Originally posted by chicago

P.S I will hate being forced to give up my XP

My wife got a new desktop last week, it shipped with Vista. After 10 minutes with it I promptly reformatted the hard drive and loaded XP Pro on it.

A good move. I have Three different versions of Vista setting here in their factory packages, I'm waiting for SP2 to come out before Vista goes on any of my computers.

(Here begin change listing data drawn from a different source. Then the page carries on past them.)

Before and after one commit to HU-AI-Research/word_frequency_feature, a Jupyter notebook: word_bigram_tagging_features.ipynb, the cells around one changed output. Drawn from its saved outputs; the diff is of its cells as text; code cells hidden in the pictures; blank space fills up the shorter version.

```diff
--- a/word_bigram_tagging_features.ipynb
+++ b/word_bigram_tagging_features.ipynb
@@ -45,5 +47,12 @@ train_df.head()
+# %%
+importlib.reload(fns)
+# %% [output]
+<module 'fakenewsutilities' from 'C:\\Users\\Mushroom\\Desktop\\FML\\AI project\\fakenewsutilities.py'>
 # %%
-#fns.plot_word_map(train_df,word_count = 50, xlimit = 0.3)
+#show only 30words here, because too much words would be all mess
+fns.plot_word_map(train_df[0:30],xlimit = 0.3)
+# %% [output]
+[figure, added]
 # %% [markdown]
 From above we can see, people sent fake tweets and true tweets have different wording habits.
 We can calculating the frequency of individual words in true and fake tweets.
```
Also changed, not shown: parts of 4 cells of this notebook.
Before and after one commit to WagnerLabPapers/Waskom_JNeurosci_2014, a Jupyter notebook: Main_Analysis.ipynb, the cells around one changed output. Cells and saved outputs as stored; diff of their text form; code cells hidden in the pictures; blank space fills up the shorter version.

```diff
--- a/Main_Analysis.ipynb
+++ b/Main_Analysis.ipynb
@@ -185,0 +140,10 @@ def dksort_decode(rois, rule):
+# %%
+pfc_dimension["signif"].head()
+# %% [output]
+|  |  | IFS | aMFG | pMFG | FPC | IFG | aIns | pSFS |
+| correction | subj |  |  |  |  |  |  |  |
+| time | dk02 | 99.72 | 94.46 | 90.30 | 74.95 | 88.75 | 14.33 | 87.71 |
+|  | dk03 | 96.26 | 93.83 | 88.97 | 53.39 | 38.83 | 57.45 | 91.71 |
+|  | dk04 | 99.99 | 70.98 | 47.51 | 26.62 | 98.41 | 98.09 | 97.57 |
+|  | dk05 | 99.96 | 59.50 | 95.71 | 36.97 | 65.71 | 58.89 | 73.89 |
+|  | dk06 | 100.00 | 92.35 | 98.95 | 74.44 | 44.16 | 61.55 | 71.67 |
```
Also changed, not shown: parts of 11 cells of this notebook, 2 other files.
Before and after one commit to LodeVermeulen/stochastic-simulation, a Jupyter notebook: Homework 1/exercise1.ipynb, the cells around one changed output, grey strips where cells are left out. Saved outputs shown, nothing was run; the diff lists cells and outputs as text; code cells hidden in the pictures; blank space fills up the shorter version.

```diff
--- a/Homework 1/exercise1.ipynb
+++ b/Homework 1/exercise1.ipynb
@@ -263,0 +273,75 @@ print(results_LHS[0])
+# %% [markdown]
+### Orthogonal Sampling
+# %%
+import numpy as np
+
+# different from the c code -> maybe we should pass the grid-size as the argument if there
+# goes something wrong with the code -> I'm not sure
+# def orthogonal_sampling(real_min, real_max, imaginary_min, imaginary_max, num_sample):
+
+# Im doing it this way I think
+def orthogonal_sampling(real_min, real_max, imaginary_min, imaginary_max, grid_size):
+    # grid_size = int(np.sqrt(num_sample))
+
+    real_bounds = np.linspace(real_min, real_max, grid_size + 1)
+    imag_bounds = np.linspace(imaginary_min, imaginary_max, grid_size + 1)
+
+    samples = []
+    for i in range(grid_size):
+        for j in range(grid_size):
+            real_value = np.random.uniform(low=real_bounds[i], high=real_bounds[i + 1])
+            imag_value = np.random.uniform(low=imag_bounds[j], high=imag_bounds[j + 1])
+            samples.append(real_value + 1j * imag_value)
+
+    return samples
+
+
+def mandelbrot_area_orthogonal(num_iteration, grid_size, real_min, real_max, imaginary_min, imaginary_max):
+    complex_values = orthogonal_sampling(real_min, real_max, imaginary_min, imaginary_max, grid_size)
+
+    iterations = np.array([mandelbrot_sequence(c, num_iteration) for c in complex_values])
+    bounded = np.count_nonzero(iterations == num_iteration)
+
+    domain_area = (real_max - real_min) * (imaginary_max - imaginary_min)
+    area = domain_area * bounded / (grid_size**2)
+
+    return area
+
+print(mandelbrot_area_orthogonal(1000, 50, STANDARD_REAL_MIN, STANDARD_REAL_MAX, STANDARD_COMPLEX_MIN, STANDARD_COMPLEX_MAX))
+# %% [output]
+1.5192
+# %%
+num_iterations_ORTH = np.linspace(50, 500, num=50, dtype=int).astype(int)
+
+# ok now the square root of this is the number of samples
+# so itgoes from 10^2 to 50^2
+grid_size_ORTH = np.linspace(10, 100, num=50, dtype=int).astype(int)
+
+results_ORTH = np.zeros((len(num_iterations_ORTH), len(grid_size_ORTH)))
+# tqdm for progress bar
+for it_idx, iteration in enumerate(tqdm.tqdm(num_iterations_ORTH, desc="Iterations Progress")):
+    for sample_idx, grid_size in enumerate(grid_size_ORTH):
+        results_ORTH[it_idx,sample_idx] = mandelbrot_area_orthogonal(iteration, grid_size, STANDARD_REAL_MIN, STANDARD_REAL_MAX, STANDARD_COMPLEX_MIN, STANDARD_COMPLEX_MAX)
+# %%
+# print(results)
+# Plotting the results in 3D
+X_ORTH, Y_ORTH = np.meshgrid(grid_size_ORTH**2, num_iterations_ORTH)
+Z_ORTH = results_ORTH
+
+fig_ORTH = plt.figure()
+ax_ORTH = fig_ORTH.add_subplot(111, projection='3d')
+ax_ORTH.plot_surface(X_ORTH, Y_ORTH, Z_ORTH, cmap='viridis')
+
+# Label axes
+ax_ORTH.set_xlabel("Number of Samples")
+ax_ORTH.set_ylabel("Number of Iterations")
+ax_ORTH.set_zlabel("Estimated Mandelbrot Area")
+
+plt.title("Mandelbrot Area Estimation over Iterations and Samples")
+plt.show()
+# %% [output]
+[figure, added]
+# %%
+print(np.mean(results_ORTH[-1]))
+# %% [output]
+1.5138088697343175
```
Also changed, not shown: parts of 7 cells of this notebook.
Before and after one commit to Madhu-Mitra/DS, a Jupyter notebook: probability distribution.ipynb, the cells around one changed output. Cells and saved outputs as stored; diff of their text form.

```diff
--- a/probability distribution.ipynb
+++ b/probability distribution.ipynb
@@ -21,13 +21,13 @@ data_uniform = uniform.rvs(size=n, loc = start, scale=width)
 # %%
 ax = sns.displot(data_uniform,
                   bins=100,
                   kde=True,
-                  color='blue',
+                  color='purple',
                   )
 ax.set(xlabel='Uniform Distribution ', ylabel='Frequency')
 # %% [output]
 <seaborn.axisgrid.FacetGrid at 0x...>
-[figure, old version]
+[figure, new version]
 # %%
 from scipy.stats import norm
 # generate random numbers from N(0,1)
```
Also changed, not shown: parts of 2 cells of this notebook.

My son teaches Computer Science at a local College and he won't touch it yet either.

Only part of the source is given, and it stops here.